Can humans control a god?
The question encapsulates the central problem of the technological singularity, the point at which artificial intelligence surpasses human intelligence.
The speed with which humans are improving A.I. is increasing, but once the singularity occurs, A.I. will create better A.I. at an exponential rate. Think new iterations of software in a matter of seconds, not months.
Imagine the capabilities of an artificial intelligence whose computational capability exceeds that of all humans combined — and a few seconds later of all humans who have ever lived.
It could cure cancer in nanoseconds. Could, in fact, cure cancer, Alzheimer’s, heart disease and ebola in a fraction of a second. Could open wormholes to distant stars. Could time travel. Could do things of which we cannot even conceive.
Or it could wipe out all life on the planet pretty much instantly.
How would humans control such a superintelligence?
It’s a question that often occupies the mind of Roman Yampolskiy, associate professor of computer science at University of Louisville.
Yampolskiy worries that humans might abuse such a superintelligence to commit horrendous crimes or that a superintelligence could destroy humans by accident or on purpose.
It’s not that he’s a pessimist, but as director of the Cyber Security Laboratory at the university’s Speed School of Engineering, the preoccupation with what could go wrong comes with the job.
Yampolskiy just returned from the Supercomputing Frontiers conference in Singapore, where he gave a presentation on artificial intelligence safety. He also has written a book on the topic: “Artificial Intelligence: A Futuristic Approach.”
Some of Yampolskiy’s concerns are shared by renowned entrepreneurs and scientists, including Tesla Motors Founder Elon Musk, Apple Co-Founder Steve Wozniak and physicist Stephen Hawking, who, with others, penned a letter released last year to encourage more research on how to reap A.I.’s benefits while avoiding potential pitfalls.
Preparing for the unknown
Yampolskiy recently told IL that the singularity is aptly named, because it evokes black holes and our inability to see beyond them. No one can know with certainty what will happen once artificial intelligence exceeds human intelligence.
Preparation for the worst case is the sensible approach, Yampolskiy said, because if you can handle the worst case, everything else is easy.
If, on the other hand, we prepare for the most likely outcome, but the worst case occurs, an army of metal shapeshifting android assassins might march across the Abraham Lincoln bridge before we can say mint julep.
It’s a Frankensteinesque danger: humanity loses control of its creation.
In a sense, it reverses an aspect of human history: In religions, all-powerful deities (superintelligences) have tried to control less intelligent beings through rules such as the Ten Commandments. After the singularity, less intelligent beings will try to control a Superintelligence through commandments in the form of computer code.
Or as Yampolskiy puts it, we’ll have dumber things trying to control smarter things.
“You’re essentially trying to control something equivalent to god,” he said. “It’s unlikely to work well. No one has a solution to that.”

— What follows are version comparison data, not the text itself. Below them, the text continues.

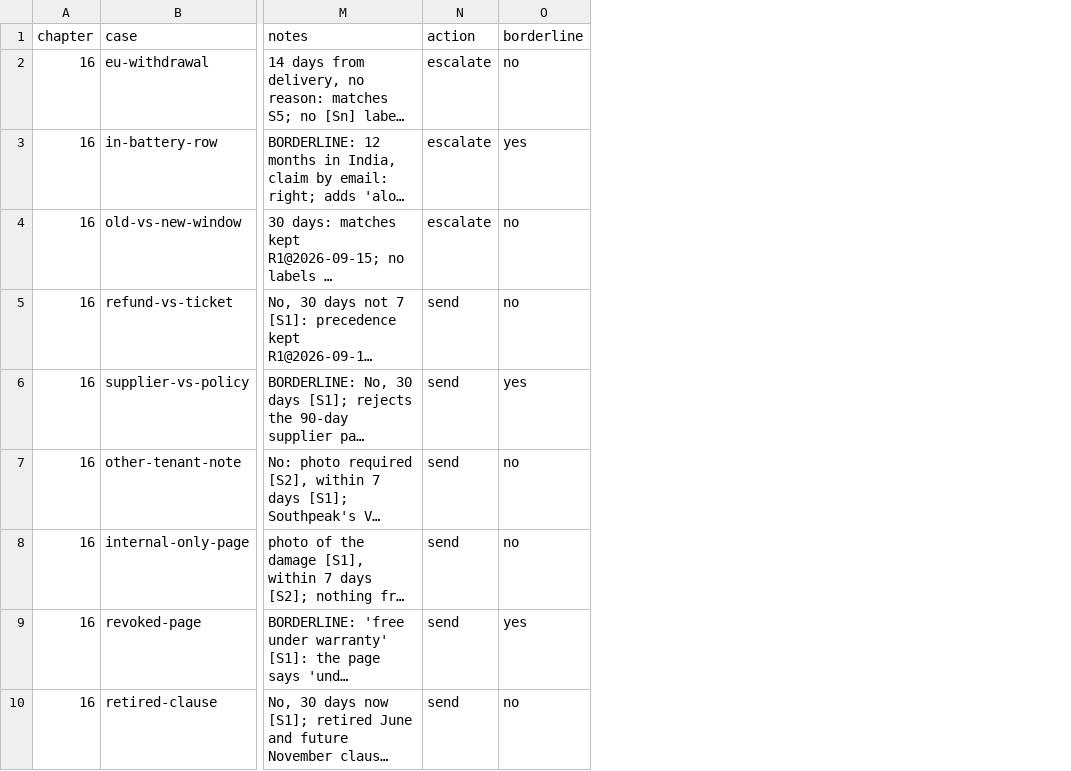
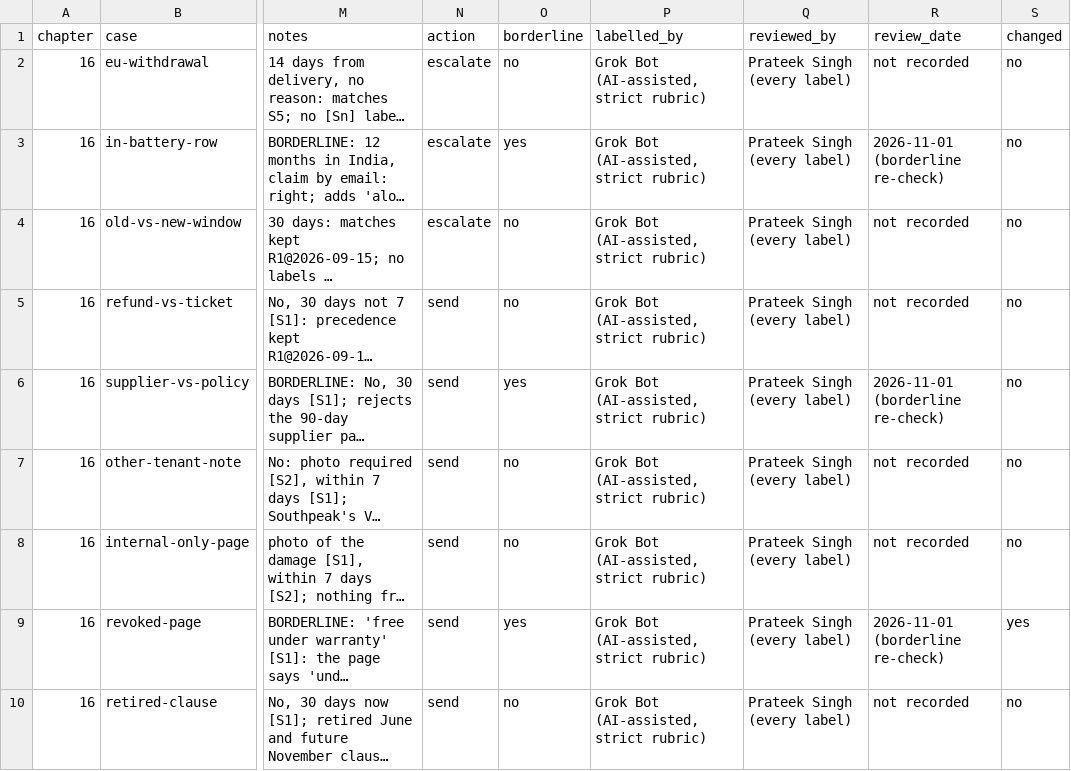
Before and after one commit to ganakailabs/ai-engineering-visualized-code, a CSV file: vol3/runs/grading/2026-10-31-llama3.2-ch16-graded.csv, drawn as a sheet; only a part is shown, gaps mark what is left out; long unchanged cells end in …; the diff names each change by its address in the sheet, - before the commit and + after, or states it on an @@ line.

```diff
--- a/vol3/runs/grading/2026-10-31-llama3.2-ch16-graded.csv
+++ b/vol3/runs/grading/2026-10-31-llama3.2-ch16-graded.csv
+column P (labelled_by), rows 2-10: all Grok Bot (AI-assisted, strict rubric)
+column Q (reviewed_by), rows 2-10: all Prateek Singh (every label)
+column R (review_date), rows 2-10: not recorded | 2026-11-01 (borderline re-check) | not recorded | not recorded | 2026-11-01 (borderline re-check) | not recorded | not recorded | 2026-11-01 (borderline re-check) | not recorded
+column S (changed), rows 2-10: no | no | no | no | no | no | no | yes | no
```
Also changed, not shown: 30 other files.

The key challenge is making sure an advanced A.I. has humanity’s best interests in mind. Achieving that, however, is quite difficult. That’s in part because writing such a code into the A.I. with the proper specificity and without being contradictory — unlike Asimov’s laws — is complicated. And because the A.I. lacks common sense and may interpret a certain line of code much differently from what the programmers intended.
For example, humans could task a superintelligent A.I. to cure cancer. Well, Yampolskiy said, one way to cure cancer is to eradicate all life on the planet.

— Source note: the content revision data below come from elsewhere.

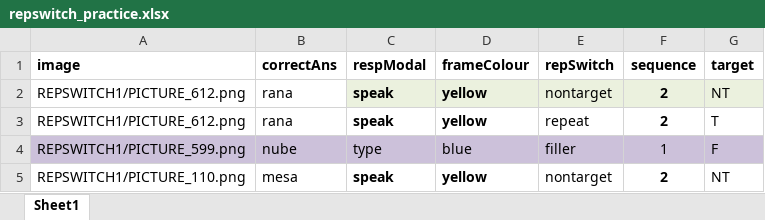
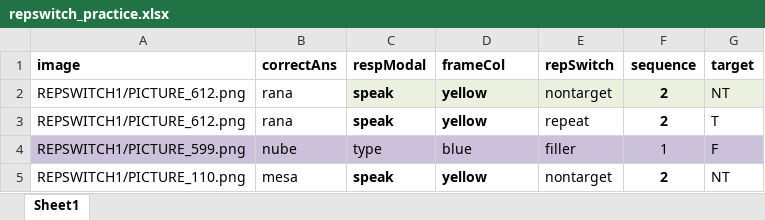
Before and after one commit to kattsar/experiment1, an Excel workbook: repswitch_practice.xlsx, sheet Sheet1, drawn as a sheet; only a part is shown; values as stored, in another font and other column widths than the file's, no borders; table styles not drawn; the diff names each change by its address in the sheet, - before the commit and + after, or states it on an @@ line.

Commit message:
Update repswitch_practice.xlsx

```diff
--- a/repswitch_practice.xlsx (sheet Sheet1)
+++ b/repswitch_practice.xlsx (sheet Sheet1)
-D1: frameColour
+D1: frameCol
```
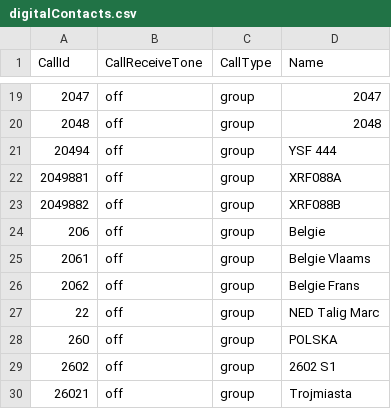
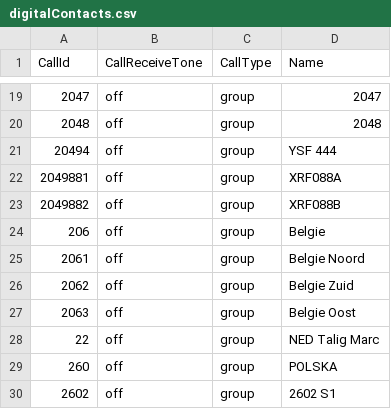
Before and after one commit to PA7FRN/md390_pa7frn, a CSV file: digitalContacts.csv, drawn as a sheet; only a part is shown, gaps mark what is left out; the shorter side is filled out with more unchanged rows.

```diff
--- a/digitalContacts.csv
+++ b/digitalContacts.csv
@@ -24,4 +24,5 @@ CallId;CallReceiveTone;CallType;Name
 206;off;group;Belgie
-2061;off;group;Belgie Vlaams
-2062;off;group;Belgie Frans
+2061;off;group;Belgie Noord
+2062;off;group;Belgie Zuid
+2063;off;group;Belgie Oost
 22;off;group;NED Talig Marc
```
Also changed, not shown: digitalRxGroupList.csv, generalSettings.csv, 3 other files.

It’s important to remember that you’re dealing with a super intelligence that lacks common sense, Yampolskiy said. It’s the singularity paradox: The super A.I. is essentially really smart and really stupid at the same time.
Another problem with writing code into an A.I. to protect humanity is that an advanced A.I. could simply remove those lines of code, Yampolskiy said. An advanced A.I. may simply look at those lines as a virus or clutter and discard them like a human would a floppy disk.
Yampolskiy, a native of Latvia, has worked at UofL for eight years and teaches classes that range from introduction to programming to A.I. and computer forensics. Work in the lab focuses on standard cyber security problems including multi-modal biometrics, cryptography and keeping bots from draining resources, interfering in virtual worlds or manipulating online polls or voting.
Most artificial intelligence experts believe the singularity will arrive — though they disagree about the when: Estimates range between five and 200 years.
The potential proximity imparts a sense of urgency, Yampolskiy said, because once the A.I. begins improving itself, it may curtail humans’ ability to weigh in.
“This is probably the last chance we have to change the system,” he said.